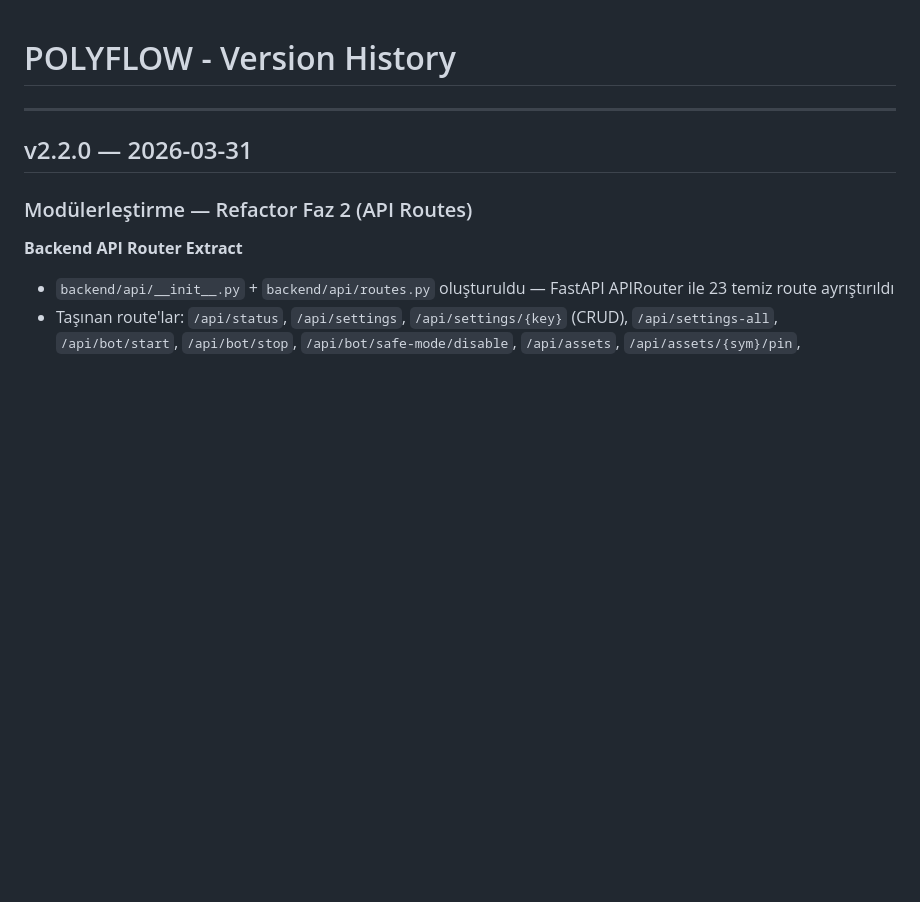
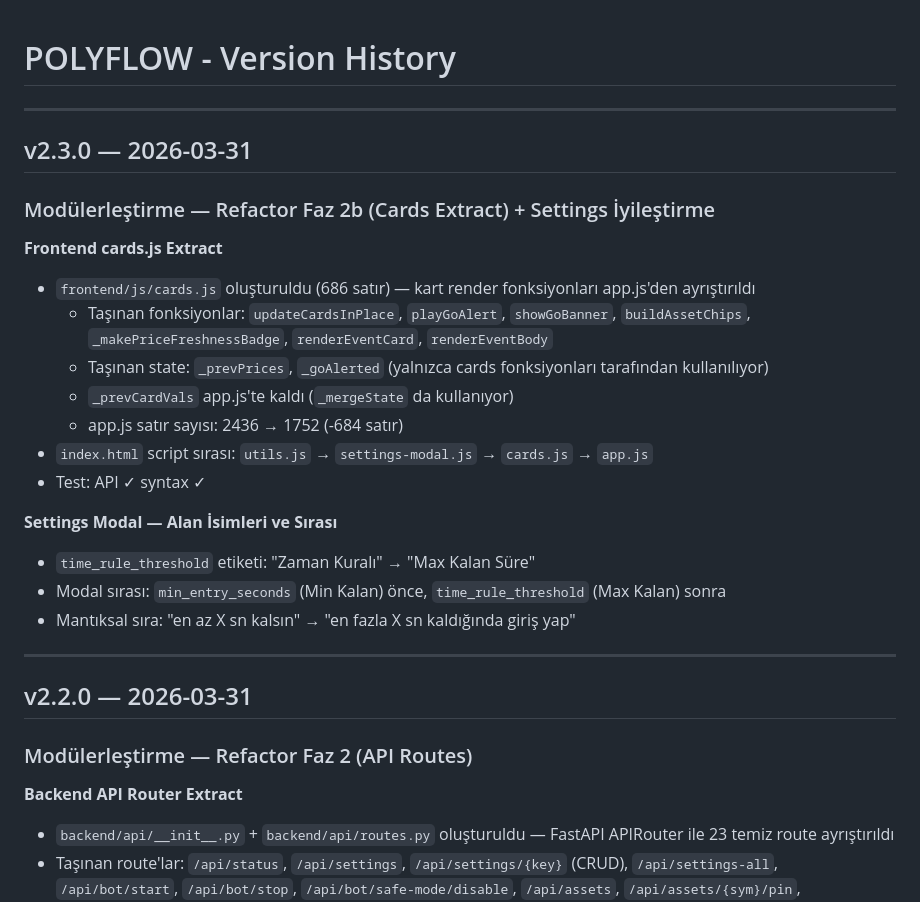
Before and after one commit to hsncoskun1/PolyFlow, a Markdown page: VERSIONS.md, the part around the change. GitHub-like rendering; blank space fills up the shorter version.

Commit message:
docs: VERSIONS.md v2.3.0 guncelle
Co-Authored-By: Claude Sonnet 4.6 <noreply@anthropic.com>

```diff
--- a/VERSIONS.md
+++ b/VERSIONS.md
@@ -1,4 +1,24 @@
 # POLYFLOW - Version History
+
+---
+
+## v2.3.0 — 2026-03-31
+
+### Modülerleştirme — Refactor Faz 2b (Cards Extract) + Settings İyileştirme
+
+**Frontend cards.js Extract**
+- `frontend/js/cards.js` oluşturuldu (686 satır) — kart render fonksiyonları app.js'den ayrıştırıldı
+  - Taşınan fonksiyonlar: `updateCardsInPlace`, `playGoAlert`, `showGoBanner`, `buildAssetChips`, `_makePriceFreshnessBadge`, `renderEventCard`, `renderEventBody`
+  - Taşınan state: `_prevPrices`, `_goAlerted` (yalnızca cards fonksiyonları tarafından kullanılıyor)
+  - `_prevCardVals` app.js'te kaldı (`_mergeState` da kullanıyor)
+  - app.js satır sayısı: 2436 → 1752 (-684 satır)
+- `index.html` script sırası: `utils.js` → `settings-modal.js` → `cards.js` → `app.js`
+- Test: API ✓ syntax ✓
+
+**Settings Modal — Alan İsimleri ve Sırası**
+- `time_rule_threshold` etiketi: "Zaman Kuralı" → "Max Kalan Süre"
+- Modal sırası: `min_entry_seconds` (Min Kalan) önce, `time_rule_threshold` (Max Kalan) sonra
+- Mantıksal sıra: "en az X sn kalsın" → "en fazla X sn kaldığında giriş yap"
 
 ---
 
```
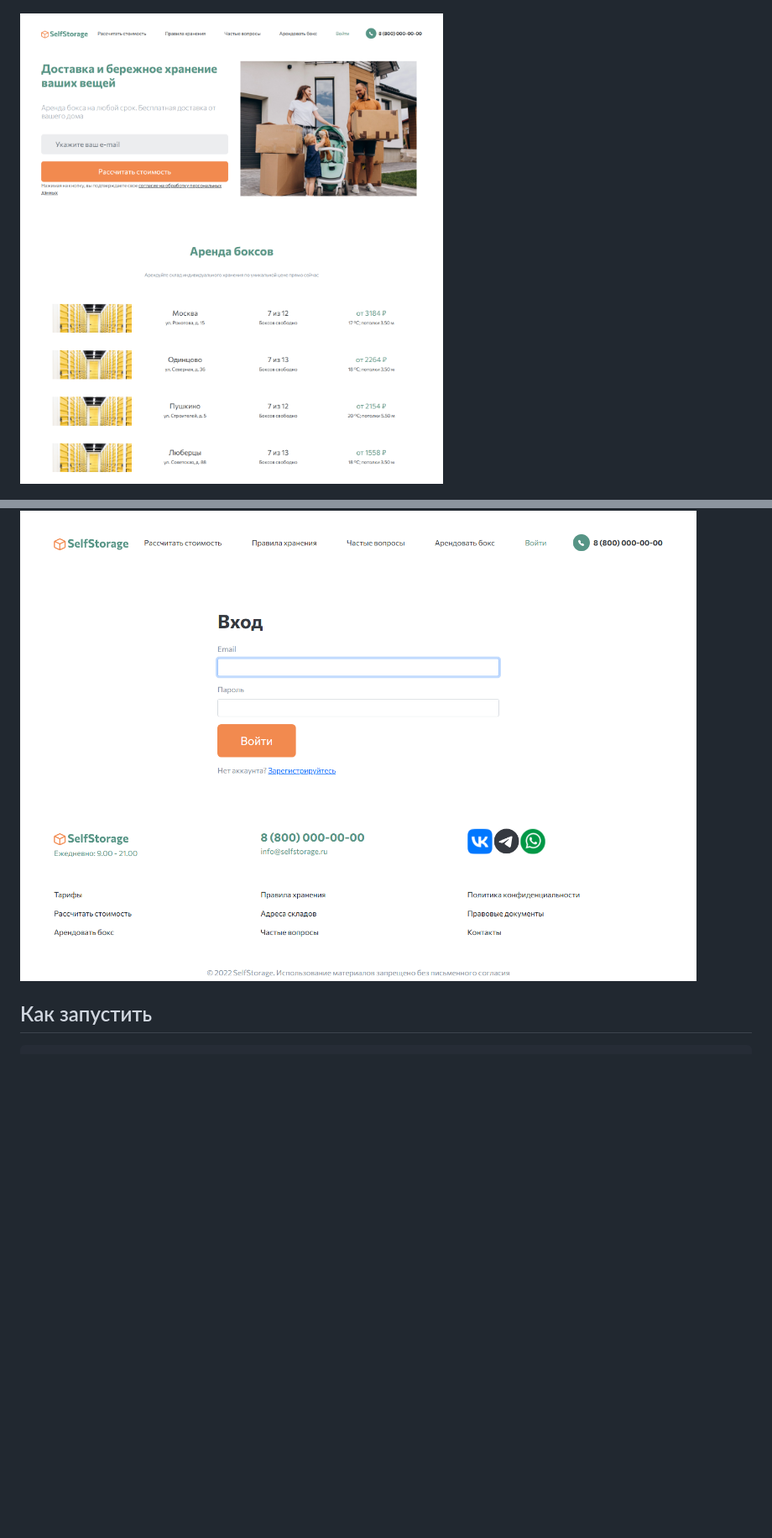
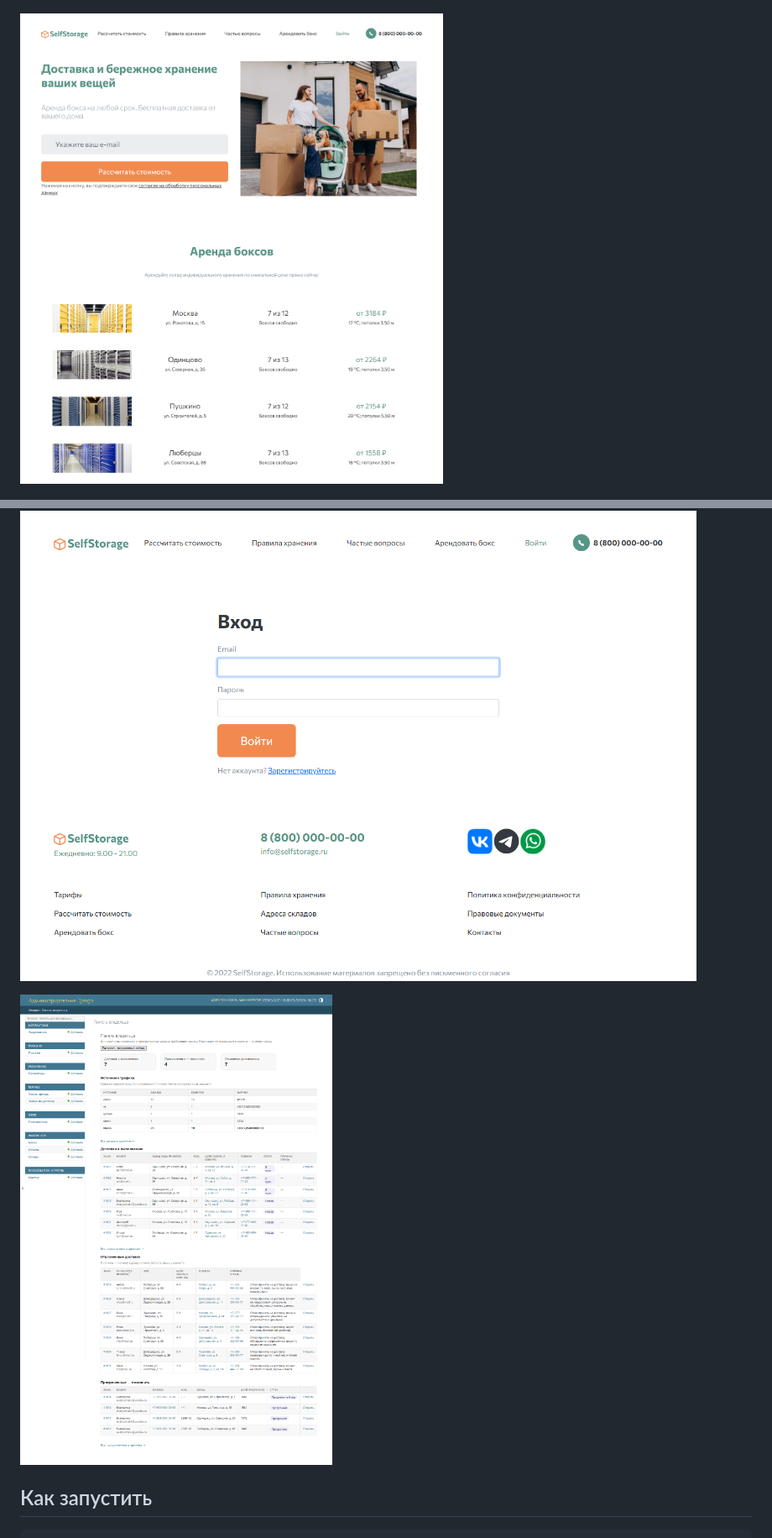
Before and after one commit to skislyakow/SelfStorage, a Markdown page: README.md, 2 parts joined by grey strips. Shown at 84% size. Rendered like a GitHub page; pictures changed too: docs/img/owner_dashboard.png (added), docs/img/warehouses.png; blank space fills up the shorter version.

```diff
--- a/README.md
+++ b/README.md
@@ -61,6 +61,8 @@
 ![Правила хранения](docs/img/storage_rules.png)
 
 ![Вход](docs/img/login.png)
+
+![Панель владельца — дашборд заказов, выручки и заявок на доставку](docs/img/owner_dashboard.png)
 
 ## Как запустить
 
```
Also changed, not shown: docs/TODO.md (+7 -19 lines).
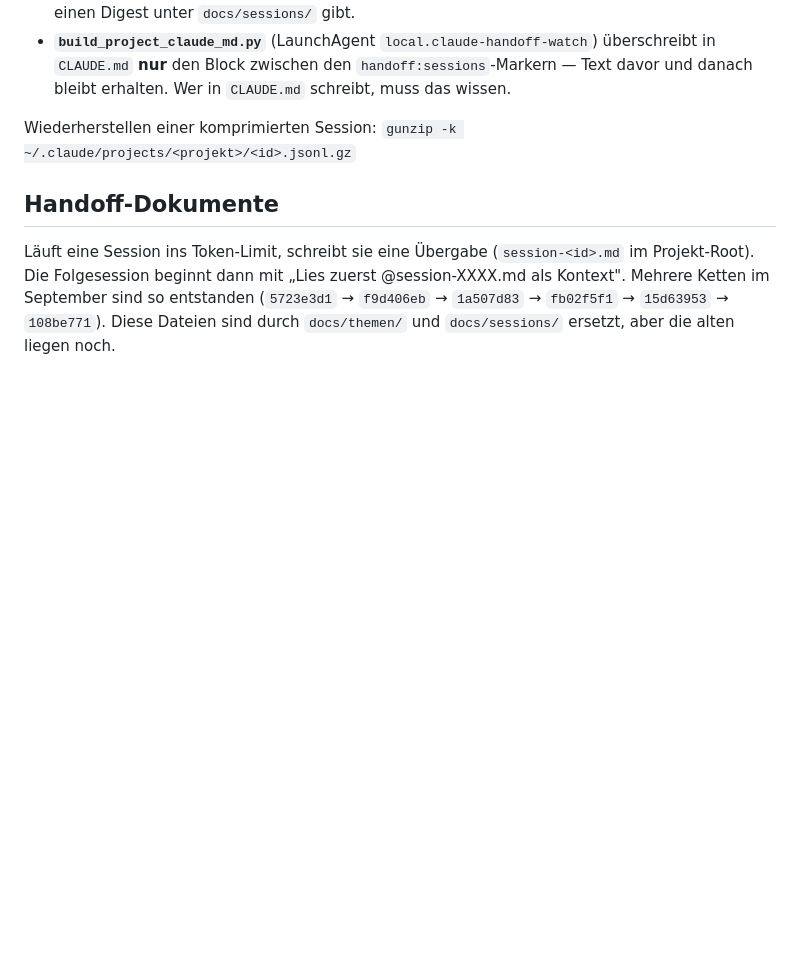
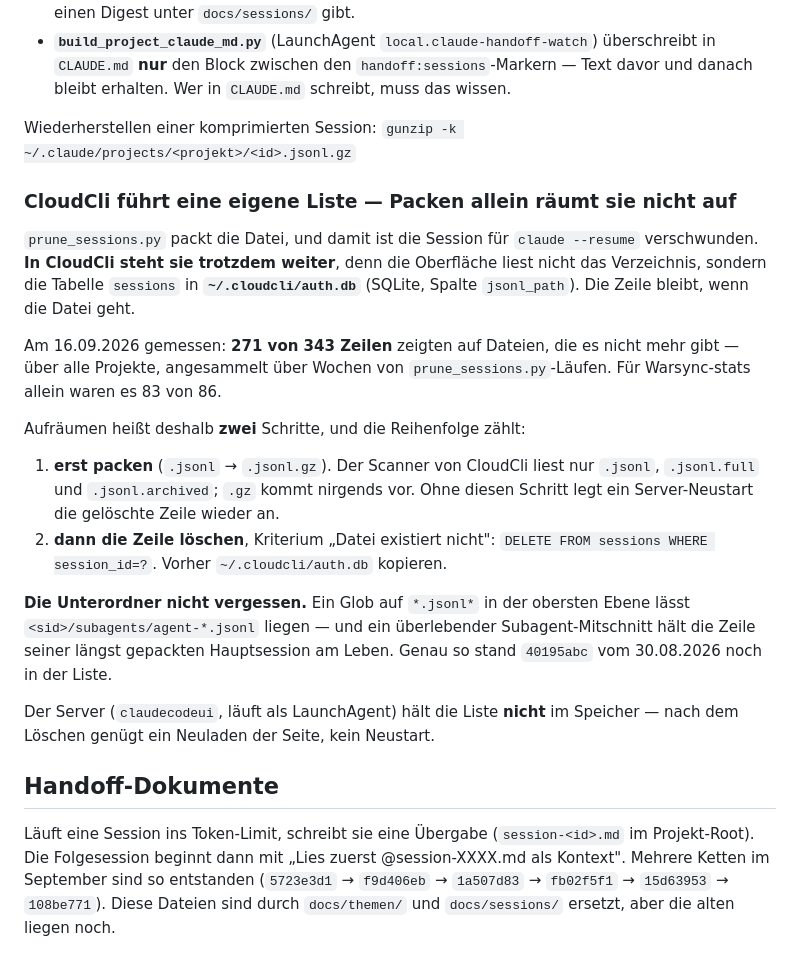
Before and after one commit to Ben-claude-1/warsync-stats, a Markdown page: docs/themen/arbeitsweise-sessions.md, the part around the change. GitHub-like rendering; blank space fills up the shorter version.

```diff
--- a/docs/themen/arbeitsweise-sessions.md
+++ b/docs/themen/arbeitsweise-sessions.md
@@ -75,6 +75,33 @@ und den verlinkten Digest unter `docs/sessions/` öffnen.
 Wiederherstellen einer komprimierten Session:
 `gunzip -k ~/.claude/projects/<projekt>/<id>.jsonl.gz`
 
+### CloudCli führt eine eigene Liste — Packen allein räumt sie nicht auf
+
+`prune_sessions.py` packt die Datei, und damit ist die Session für `claude --resume`
+verschwunden. **In CloudCli steht sie trotzdem weiter**, denn die Oberfläche liest nicht
+das Verzeichnis, sondern die Tabelle `sessions` in **`~/.cloudcli/auth.db`** (SQLite, Spalte
+`jsonl_path`). Die Zeile bleibt, wenn die Datei geht.
+
+Am 16.09.2026 gemessen: **271 von 343 Zeilen** zeigten auf Dateien, die es nicht mehr gibt
+— über alle Projekte, angesammelt über Wochen von `prune_sessions.py`-Läufen. Für
+Warsync-stats allein waren es 83 von 86.
+
+Aufräumen heißt deshalb **zwei** Schritte, und die Reihenfolge zählt:
+
+1. **erst packen** (`.jsonl` → `.jsonl.gz`). Der Scanner von CloudCli liest nur `.jsonl`,
+   `.jsonl.full` und `.jsonl.archived`; `.gz` kommt nirgends vor. Ohne diesen Schritt legt
+   ein Server-Neustart die gelöschte Zeile wieder an.
+2. **dann die Zeile löschen**, Kriterium „Datei existiert nicht":
+   `DELETE FROM sessions WHERE session_id=?`. Vorher `~/.cloudcli/auth.db` kopieren.
+
+**Die Unterordner nicht vergessen.** Ein Glob auf `*.jsonl*` in der obersten Ebene lässt
+`<sid>/subagents/agent-*.jsonl` liegen — und ein überlebender Subagent-Mitschnitt hält die
+Zeile seiner längst gepackten Hauptsession am Leben. Genau so stand `40195abc` vom
+30.08.2026 noch in der Liste.
+
+Der Server (`claudecodeui`, läuft als LaunchAgent) hält die Liste **nicht** im Speicher —
+nach dem Löschen genügt ein Neuladen der Seite, kein Neustart.
+
 ## Handoff-Dokumente
 
 Läuft eine Session ins Token-Limit, schreibt sie eine Übergabe (`session-<id>.md` im
```
Also changed, not shown: CLAUDE.md (+60 -31 lines), docs/themen/bluestacks-steuerung.md (+1 -1 lines).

==============================

Work to complete
The images are to be left out; every line above should be set down exactly.

Reply
Before and after one commit to hsncoskun1/PolyFlow, a Markdown page: VERSIONS.md, the part around the change. GitHub-like rendering; blank space fills up the shorter version.

Commit message:
docs: VERSIONS.md v2.3.0 guncelle
Co-Authored-By: Claude Sonnet 4.6 <noreply@anthropic.com>

```diff
--- a/VERSIONS.md
+++ b/VERSIONS.md
@@ -1,4 +1,24 @@
 # POLYFLOW - Version History
+
+---
+
+## v2.3.0 — 2026-03-31
+
+### Modülerleştirme — Refactor Faz 2b (Cards Extract) + Settings İyileştirme
+
+**Frontend cards.js Extract**
+- `frontend/js/cards.js` oluşturuldu (686 satır) — kart render fonksiyonları app.js'den ayrıştırıldı
+  - Taşınan fonksiyonlar: `updateCardsInPlace`, `playGoAlert`, `showGoBanner`, `buildAssetChips`, `_makePriceFreshnessBadge`, `renderEventCard`, `renderEventBody`
+  - Taşınan state: `_prevPrices`, `_goAlerted` (yalnızca cards fonksiyonları tarafından kullanılıyor)
+  - `_prevCardVals` app.js'te kaldı (`_mergeState` da kullanıyor)
+  - app.js satır sayısı: 2436 → 1752 (-684 satır)
+- `index.html` script sırası: `utils.js` → `settings-modal.js` → `cards.js` → `app.js`
+- Test: API ✓ syntax ✓
+
+**Settings Modal — Alan İsimleri ve Sırası**
+- `time_rule_threshold` etiketi: "Zaman Kuralı" → "Max Kalan Süre"
+- Modal sırası: `min_entry_seconds` (Min Kalan) önce, `time_rule_threshold` (Max Kalan) sonra
+- Mantıksal sıra: "en az X sn kalsın" → "en fazla X sn kaldığında giriş yap"
 
 ---
 
```
Before and after one commit to skislyakow/SelfStorage, a Markdown page: README.md, 2 parts joined by grey strips. Shown at 84% size. Rendered like a GitHub page; pictures changed too: docs/img/owner_dashboard.png (added), docs/img/warehouses.png; blank space fills up the shorter version.

```diff
--- a/README.md
+++ b/README.md
@@ -61,6 +61,8 @@
 ![Правила хранения](docs/img/storage_rules.png)
 
 ![Вход](docs/img/login.png)
+
+![Панель владельца — дашборд заказов, выручки и заявок на доставку](docs/img/owner_dashboard.png)
 
 ## Как запустить
 
```
Also changed, not shown: docs/TODO.md (+7 -19 lines).
Before and after one commit to Ben-claude-1/warsync-stats, a Markdown page: docs/themen/arbeitsweise-sessions.md, the part around the change. GitHub-like rendering; blank space fills up the shorter version.

```diff
--- a/docs/themen/arbeitsweise-sessions.md
+++ b/docs/themen/arbeitsweise-sessions.md
@@ -75,6 +75,33 @@ und den verlinkten Digest unter `docs/sessions/` öffnen.
 Wiederherstellen einer komprimierten Session:
 `gunzip -k ~/.claude/projects/<projekt>/<id>.jsonl.gz`
 
+### CloudCli führt eine eigene Liste — Packen allein räumt sie nicht auf
+
+`prune_sessions.py` packt die Datei, und damit ist die Session für `claude --resume`
+verschwunden. **In CloudCli steht sie trotzdem weiter**, denn die Oberfläche liest nicht
+das Verzeichnis, sondern die Tabelle `sessions` in **`~/.cloudcli/auth.db`** (SQLite, Spalte
+`jsonl_path`). Die Zeile bleibt, wenn die Datei geht.
+
+Am 16.09.2026 gemessen: **271 von 343 Zeilen** zeigten auf Dateien, die es nicht mehr gibt
+— über alle Projekte, angesammelt über Wochen von `prune_sessions.py`-Läufen. Für
+Warsync-stats allein waren es 83 von 86.
+
+Aufräumen heißt deshalb **zwei** Schritte, und die Reihenfolge zählt:
+
+1. **erst packen** (`.jsonl` → `.jsonl.gz`). Der Scanner von CloudCli liest nur `.jsonl`,
+   `.jsonl.full` und `.jsonl.archived`; `.gz` kommt nirgends vor. Ohne diesen Schritt legt
+   ein Server-Neustart die gelöschte Zeile wieder an.
+2. **dann die Zeile löschen**, Kriterium „Datei existiert nicht":
+   `DELETE FROM sessions WHERE session_id=?`. Vorher `~/.cloudcli/auth.db` kopieren.
+
+**Die Unterordner nicht vergessen.** Ein Glob auf `*.jsonl*` in der obersten Ebene lässt
+`<sid>/subagents/agent-*.jsonl` liegen — und ein überlebender Subagent-Mitschnitt hält die
+Zeile seiner längst gepackten Hauptsession am Leben. Genau so stand `40195abc` vom
+30.08.2026 noch in der Liste.
+
+Der Server (`claudecodeui`, läuft als LaunchAgent) hält die Liste **nicht** im Speicher —
+nach dem Löschen genügt ein Neuladen der Seite, kein Neustart.
+
 ## Handoff-Dokumente
 
 Läuft eine Session ins Token-Limit, schreibt sie eine Übergabe (`session-<id>.md` im
```
Also changed, not shown: CLAUDE.md (+60 -31 lines), docs/themen/bluestacks-steuerung.md (+1 -1 lines).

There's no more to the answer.